Given records.
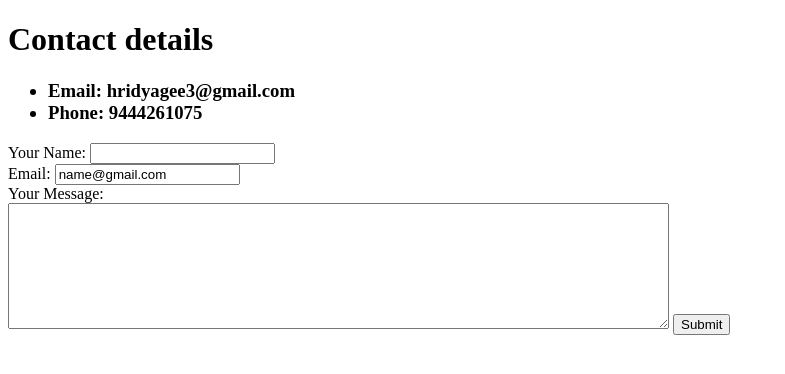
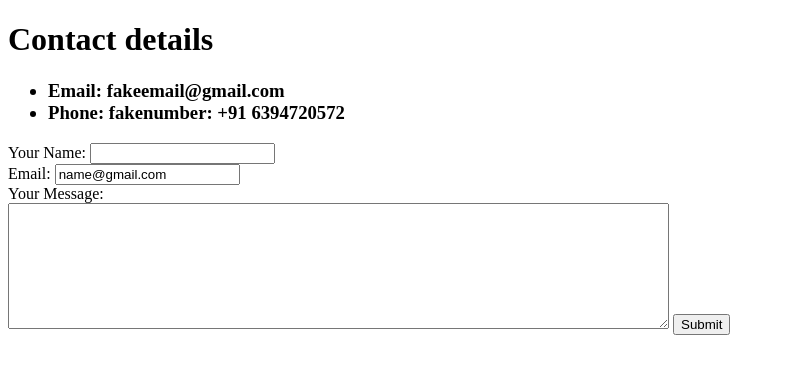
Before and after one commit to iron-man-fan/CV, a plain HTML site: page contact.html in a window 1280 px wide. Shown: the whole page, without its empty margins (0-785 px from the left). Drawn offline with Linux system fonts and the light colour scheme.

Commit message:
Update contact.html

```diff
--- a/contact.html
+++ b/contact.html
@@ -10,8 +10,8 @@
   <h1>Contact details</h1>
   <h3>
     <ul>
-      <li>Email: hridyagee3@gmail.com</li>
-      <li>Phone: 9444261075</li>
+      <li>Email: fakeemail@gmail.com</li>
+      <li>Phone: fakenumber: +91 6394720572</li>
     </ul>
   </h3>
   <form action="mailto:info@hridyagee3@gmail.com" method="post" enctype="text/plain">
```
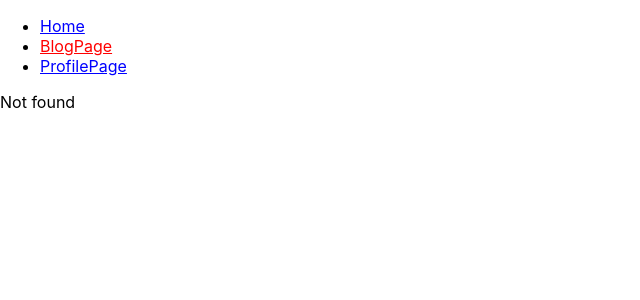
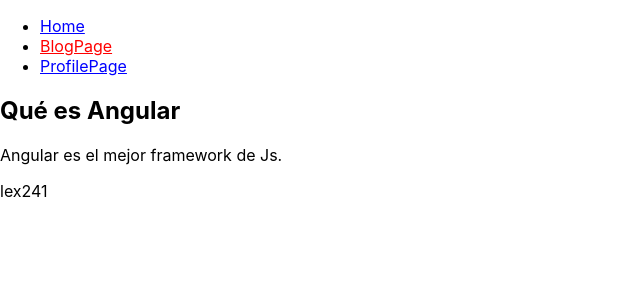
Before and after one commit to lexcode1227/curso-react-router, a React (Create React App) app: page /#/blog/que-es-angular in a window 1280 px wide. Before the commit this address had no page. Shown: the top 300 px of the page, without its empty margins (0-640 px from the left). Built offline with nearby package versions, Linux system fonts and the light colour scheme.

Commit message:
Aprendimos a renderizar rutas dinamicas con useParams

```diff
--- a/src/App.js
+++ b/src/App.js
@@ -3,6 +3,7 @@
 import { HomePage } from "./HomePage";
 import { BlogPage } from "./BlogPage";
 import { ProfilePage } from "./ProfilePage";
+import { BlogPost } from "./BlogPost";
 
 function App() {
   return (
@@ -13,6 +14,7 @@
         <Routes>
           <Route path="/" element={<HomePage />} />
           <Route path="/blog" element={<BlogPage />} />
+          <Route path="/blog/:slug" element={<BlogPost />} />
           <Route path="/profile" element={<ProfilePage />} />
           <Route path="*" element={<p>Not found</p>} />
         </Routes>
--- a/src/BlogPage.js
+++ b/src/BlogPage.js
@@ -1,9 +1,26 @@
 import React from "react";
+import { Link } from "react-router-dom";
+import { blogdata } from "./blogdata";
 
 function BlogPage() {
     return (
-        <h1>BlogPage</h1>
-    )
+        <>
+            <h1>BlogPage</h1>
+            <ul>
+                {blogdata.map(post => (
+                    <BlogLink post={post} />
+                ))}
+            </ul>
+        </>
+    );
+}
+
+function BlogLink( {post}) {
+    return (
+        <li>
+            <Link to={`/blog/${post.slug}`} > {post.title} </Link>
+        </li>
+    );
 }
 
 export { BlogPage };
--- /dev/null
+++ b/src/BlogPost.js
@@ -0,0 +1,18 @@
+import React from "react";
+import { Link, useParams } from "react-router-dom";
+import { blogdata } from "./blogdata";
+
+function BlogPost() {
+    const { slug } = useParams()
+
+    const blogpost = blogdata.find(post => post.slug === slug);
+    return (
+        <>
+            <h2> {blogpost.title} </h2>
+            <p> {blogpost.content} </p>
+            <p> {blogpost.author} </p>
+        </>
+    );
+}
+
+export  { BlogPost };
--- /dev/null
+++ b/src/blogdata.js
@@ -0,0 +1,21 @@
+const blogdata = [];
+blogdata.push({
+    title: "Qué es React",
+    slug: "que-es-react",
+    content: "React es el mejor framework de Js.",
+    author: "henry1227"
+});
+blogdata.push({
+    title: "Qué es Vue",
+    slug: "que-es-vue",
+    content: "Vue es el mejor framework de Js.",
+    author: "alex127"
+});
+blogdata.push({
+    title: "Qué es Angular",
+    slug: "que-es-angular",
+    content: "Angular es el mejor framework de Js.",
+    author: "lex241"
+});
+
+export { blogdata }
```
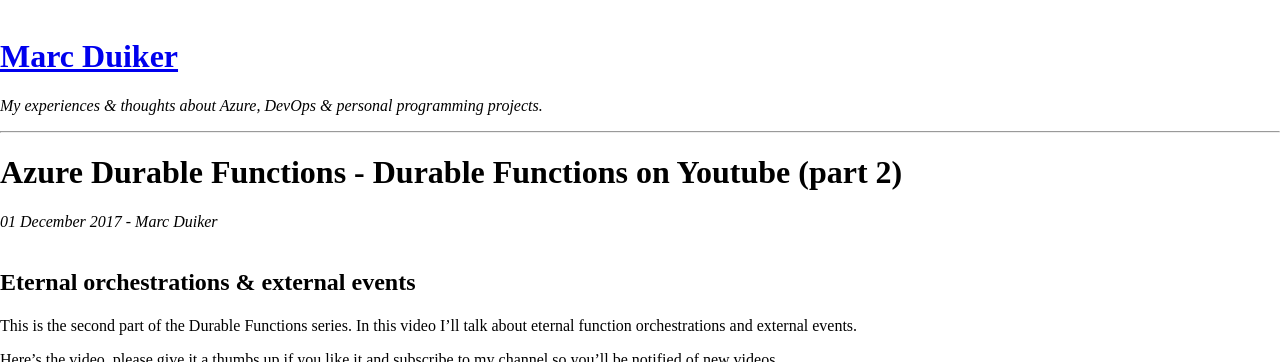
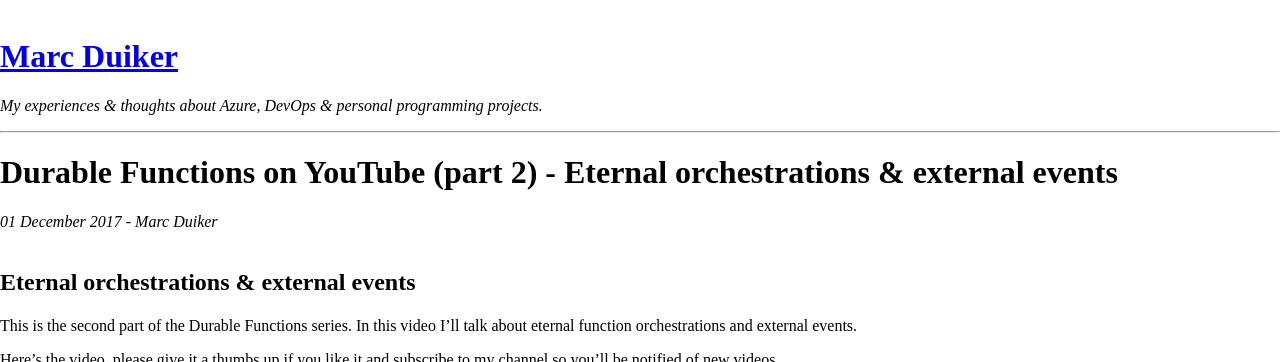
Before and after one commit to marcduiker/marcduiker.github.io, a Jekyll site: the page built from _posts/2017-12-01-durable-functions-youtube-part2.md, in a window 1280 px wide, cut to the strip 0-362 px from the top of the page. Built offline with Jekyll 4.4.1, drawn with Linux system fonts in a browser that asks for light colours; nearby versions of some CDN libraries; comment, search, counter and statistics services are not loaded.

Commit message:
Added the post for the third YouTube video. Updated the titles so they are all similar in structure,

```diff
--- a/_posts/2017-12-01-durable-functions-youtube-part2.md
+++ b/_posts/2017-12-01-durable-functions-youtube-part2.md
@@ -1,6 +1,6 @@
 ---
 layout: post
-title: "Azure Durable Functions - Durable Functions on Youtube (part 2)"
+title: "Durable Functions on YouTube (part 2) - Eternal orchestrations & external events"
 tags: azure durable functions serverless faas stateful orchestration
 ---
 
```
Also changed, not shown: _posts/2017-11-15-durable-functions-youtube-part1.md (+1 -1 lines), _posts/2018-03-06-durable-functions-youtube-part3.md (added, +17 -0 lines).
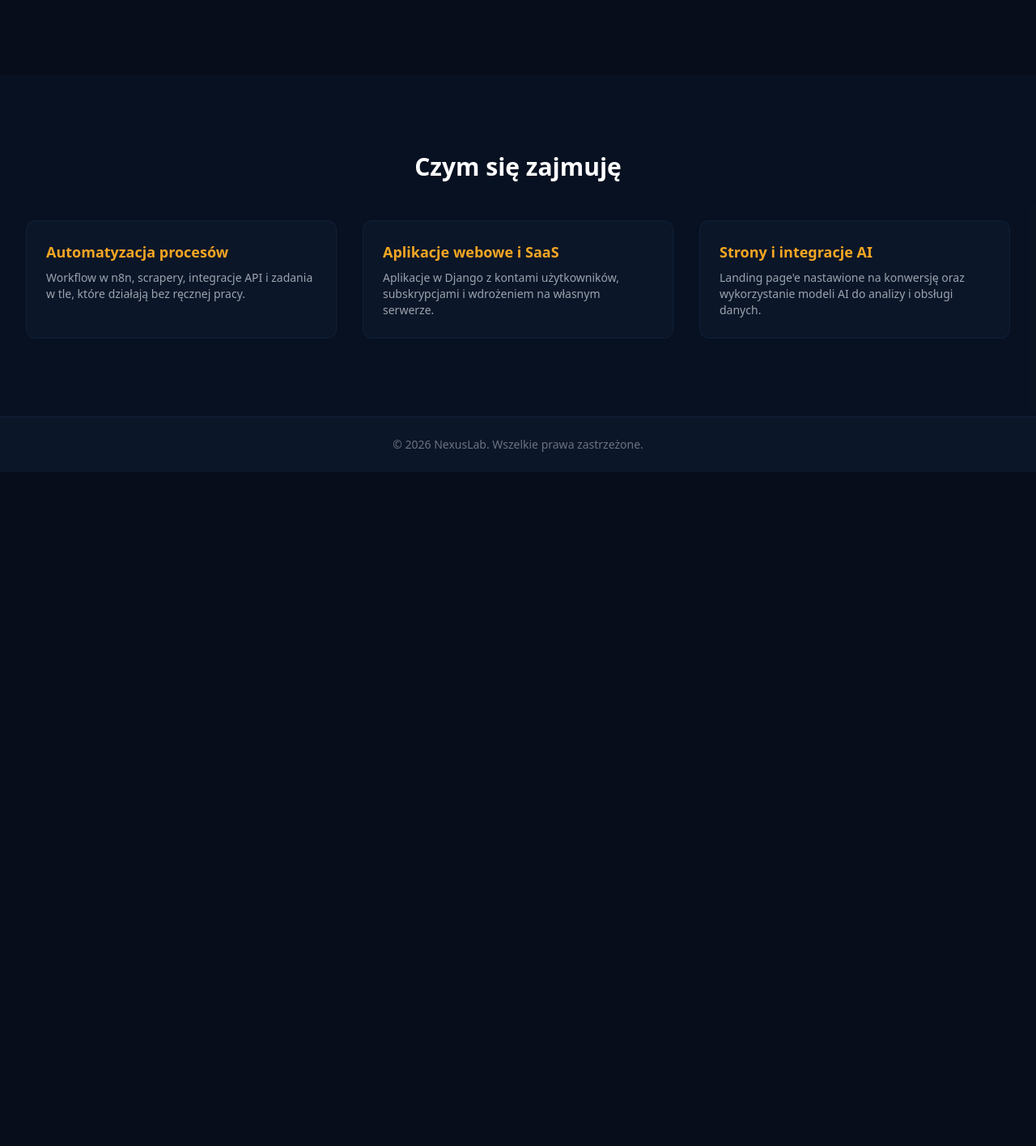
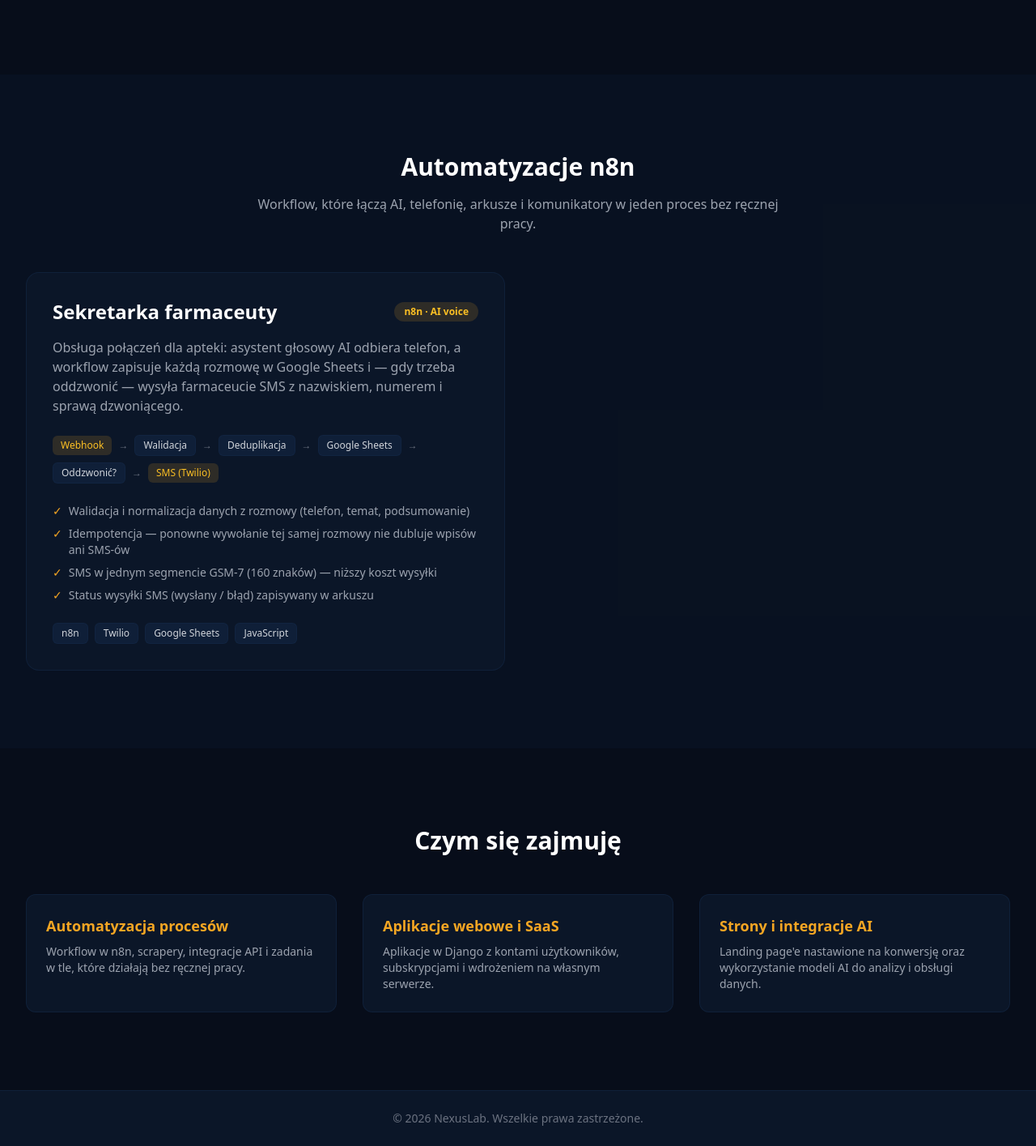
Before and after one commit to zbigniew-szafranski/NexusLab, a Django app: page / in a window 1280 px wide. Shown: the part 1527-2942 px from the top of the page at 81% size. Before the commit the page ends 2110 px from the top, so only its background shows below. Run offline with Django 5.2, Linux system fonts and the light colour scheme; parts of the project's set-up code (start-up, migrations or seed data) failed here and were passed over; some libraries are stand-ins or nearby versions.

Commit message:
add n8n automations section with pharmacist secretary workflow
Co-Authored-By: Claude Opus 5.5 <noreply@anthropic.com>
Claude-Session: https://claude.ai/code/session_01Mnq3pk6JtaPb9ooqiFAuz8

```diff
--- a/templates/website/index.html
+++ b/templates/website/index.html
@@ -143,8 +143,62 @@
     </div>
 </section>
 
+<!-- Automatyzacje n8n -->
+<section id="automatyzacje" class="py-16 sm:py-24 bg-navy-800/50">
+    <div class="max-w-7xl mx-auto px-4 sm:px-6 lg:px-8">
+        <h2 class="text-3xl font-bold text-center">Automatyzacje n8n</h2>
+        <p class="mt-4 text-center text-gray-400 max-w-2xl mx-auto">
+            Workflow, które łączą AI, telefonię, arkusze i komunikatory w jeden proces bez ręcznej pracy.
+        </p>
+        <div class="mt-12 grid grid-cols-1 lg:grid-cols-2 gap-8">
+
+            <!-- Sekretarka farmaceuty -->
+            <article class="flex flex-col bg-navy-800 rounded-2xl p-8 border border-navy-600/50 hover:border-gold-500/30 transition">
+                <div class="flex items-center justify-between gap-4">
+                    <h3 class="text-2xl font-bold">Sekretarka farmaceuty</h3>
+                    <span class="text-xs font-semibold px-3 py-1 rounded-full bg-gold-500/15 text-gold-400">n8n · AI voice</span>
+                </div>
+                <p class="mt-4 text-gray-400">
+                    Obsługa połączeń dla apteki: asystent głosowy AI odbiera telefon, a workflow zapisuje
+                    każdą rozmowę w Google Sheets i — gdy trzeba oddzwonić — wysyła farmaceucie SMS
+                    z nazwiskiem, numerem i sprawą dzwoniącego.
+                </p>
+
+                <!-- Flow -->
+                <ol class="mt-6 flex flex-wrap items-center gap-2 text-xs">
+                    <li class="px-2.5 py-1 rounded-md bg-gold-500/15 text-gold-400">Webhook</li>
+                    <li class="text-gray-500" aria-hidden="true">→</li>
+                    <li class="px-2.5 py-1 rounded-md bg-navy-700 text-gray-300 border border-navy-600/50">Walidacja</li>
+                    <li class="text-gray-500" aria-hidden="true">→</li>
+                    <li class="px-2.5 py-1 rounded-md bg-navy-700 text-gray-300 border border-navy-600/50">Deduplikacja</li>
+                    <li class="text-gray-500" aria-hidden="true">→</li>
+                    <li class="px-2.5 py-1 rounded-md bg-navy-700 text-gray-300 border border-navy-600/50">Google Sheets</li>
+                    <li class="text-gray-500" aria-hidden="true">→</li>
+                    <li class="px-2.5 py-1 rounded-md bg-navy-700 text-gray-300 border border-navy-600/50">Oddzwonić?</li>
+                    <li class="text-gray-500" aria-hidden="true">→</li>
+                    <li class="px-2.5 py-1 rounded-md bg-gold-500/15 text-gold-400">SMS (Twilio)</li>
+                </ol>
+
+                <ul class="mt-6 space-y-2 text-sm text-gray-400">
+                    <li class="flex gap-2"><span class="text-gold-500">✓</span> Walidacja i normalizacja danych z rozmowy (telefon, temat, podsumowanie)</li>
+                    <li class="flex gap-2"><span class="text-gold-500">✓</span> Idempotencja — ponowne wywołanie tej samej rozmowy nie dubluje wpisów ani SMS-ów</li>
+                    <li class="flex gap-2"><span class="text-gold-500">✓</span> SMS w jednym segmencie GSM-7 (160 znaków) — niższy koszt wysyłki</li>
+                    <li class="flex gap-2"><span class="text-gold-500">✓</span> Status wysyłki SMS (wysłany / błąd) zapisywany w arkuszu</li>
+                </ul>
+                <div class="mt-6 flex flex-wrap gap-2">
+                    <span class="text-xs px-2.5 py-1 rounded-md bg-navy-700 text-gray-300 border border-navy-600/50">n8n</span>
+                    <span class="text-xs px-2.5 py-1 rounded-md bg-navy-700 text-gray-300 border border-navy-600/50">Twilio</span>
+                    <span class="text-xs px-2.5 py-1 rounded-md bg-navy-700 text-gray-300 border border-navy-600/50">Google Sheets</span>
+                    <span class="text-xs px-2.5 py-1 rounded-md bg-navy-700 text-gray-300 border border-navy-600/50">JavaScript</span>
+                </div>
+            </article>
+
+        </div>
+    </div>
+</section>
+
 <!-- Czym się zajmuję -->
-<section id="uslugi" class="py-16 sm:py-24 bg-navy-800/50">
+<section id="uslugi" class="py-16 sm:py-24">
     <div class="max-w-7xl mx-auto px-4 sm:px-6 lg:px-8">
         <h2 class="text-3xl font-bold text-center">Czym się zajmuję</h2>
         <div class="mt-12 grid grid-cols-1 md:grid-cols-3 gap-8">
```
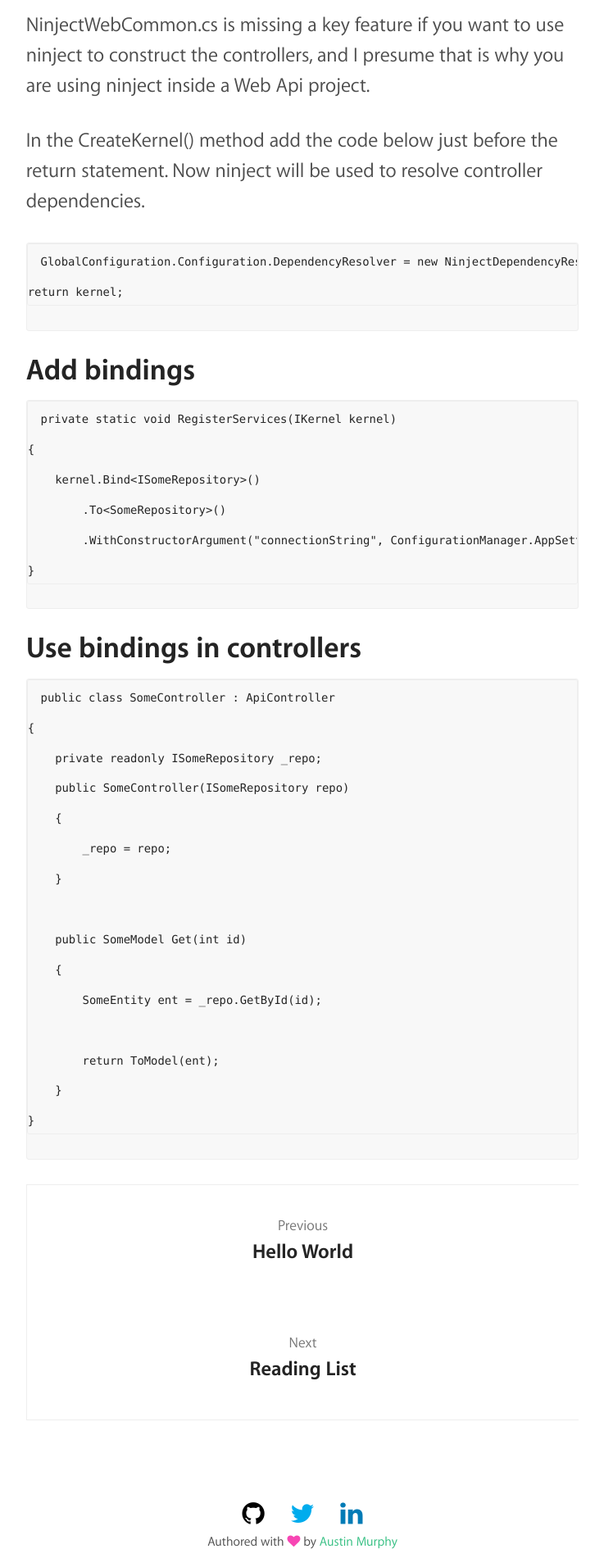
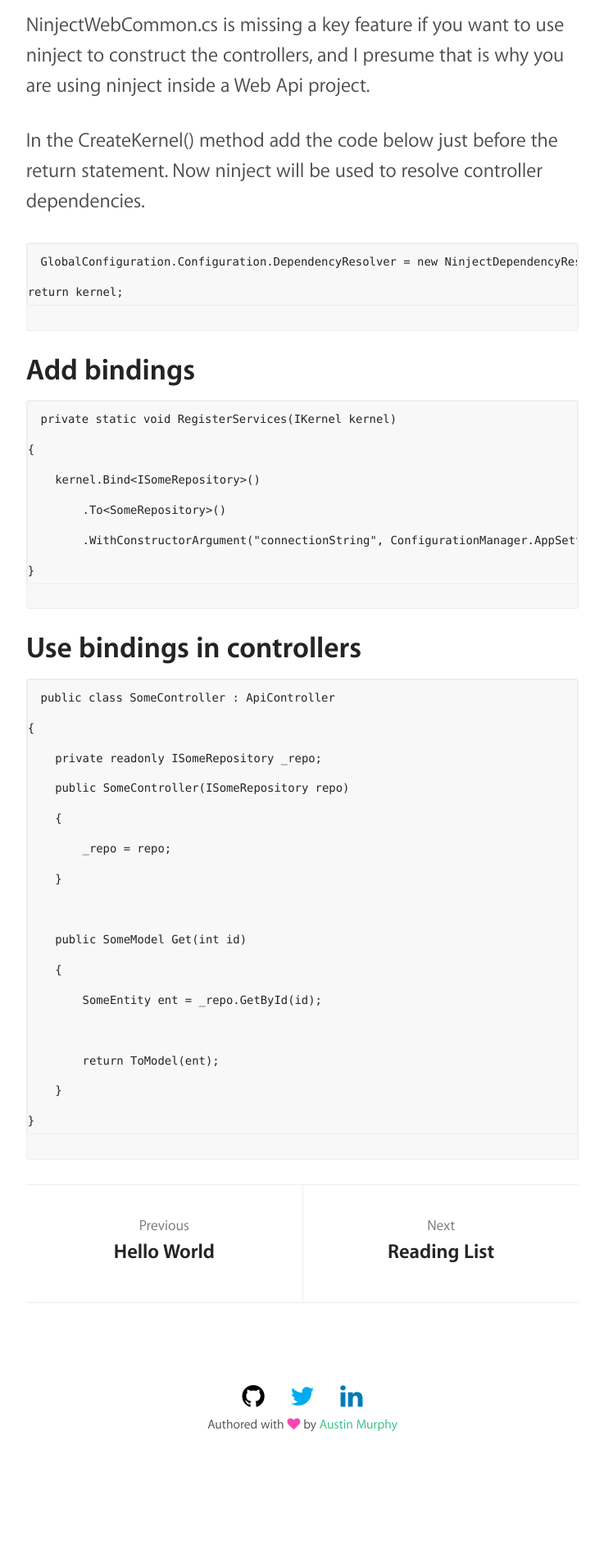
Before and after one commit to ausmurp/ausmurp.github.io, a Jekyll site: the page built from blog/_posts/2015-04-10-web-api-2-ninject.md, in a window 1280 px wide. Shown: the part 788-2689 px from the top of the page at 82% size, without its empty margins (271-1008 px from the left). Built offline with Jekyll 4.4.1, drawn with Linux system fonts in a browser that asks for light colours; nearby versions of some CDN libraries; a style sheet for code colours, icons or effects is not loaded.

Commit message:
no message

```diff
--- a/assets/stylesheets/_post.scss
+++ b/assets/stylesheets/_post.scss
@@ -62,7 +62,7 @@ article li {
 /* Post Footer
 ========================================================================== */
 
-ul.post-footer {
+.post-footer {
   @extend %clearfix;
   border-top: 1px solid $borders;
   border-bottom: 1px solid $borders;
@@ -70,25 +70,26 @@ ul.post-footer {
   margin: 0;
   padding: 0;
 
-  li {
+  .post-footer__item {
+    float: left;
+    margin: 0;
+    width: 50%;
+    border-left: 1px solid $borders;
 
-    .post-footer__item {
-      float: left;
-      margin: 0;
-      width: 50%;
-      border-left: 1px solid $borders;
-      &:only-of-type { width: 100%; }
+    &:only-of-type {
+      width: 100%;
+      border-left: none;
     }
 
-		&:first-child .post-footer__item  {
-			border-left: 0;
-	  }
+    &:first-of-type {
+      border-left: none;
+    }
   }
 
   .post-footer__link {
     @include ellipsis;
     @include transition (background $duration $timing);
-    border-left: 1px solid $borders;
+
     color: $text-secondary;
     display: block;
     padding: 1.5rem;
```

What to do. Among the lines above, find those with the word "import" and list them.

Solution.
 import { HomePage } from "./HomePage";
 import { BlogPage } from "./BlogPage";
 import { ProfilePage } from "./ProfilePage";
+import { BlogPost } from "./BlogPost";
 import React from "react";
+import { Link } from "react-router-dom";
+import { blogdata } from "./blogdata";
+import React from "react";
+import { Link, useParams } from "react-router-dom";
+import { blogdata } from "./blogdata";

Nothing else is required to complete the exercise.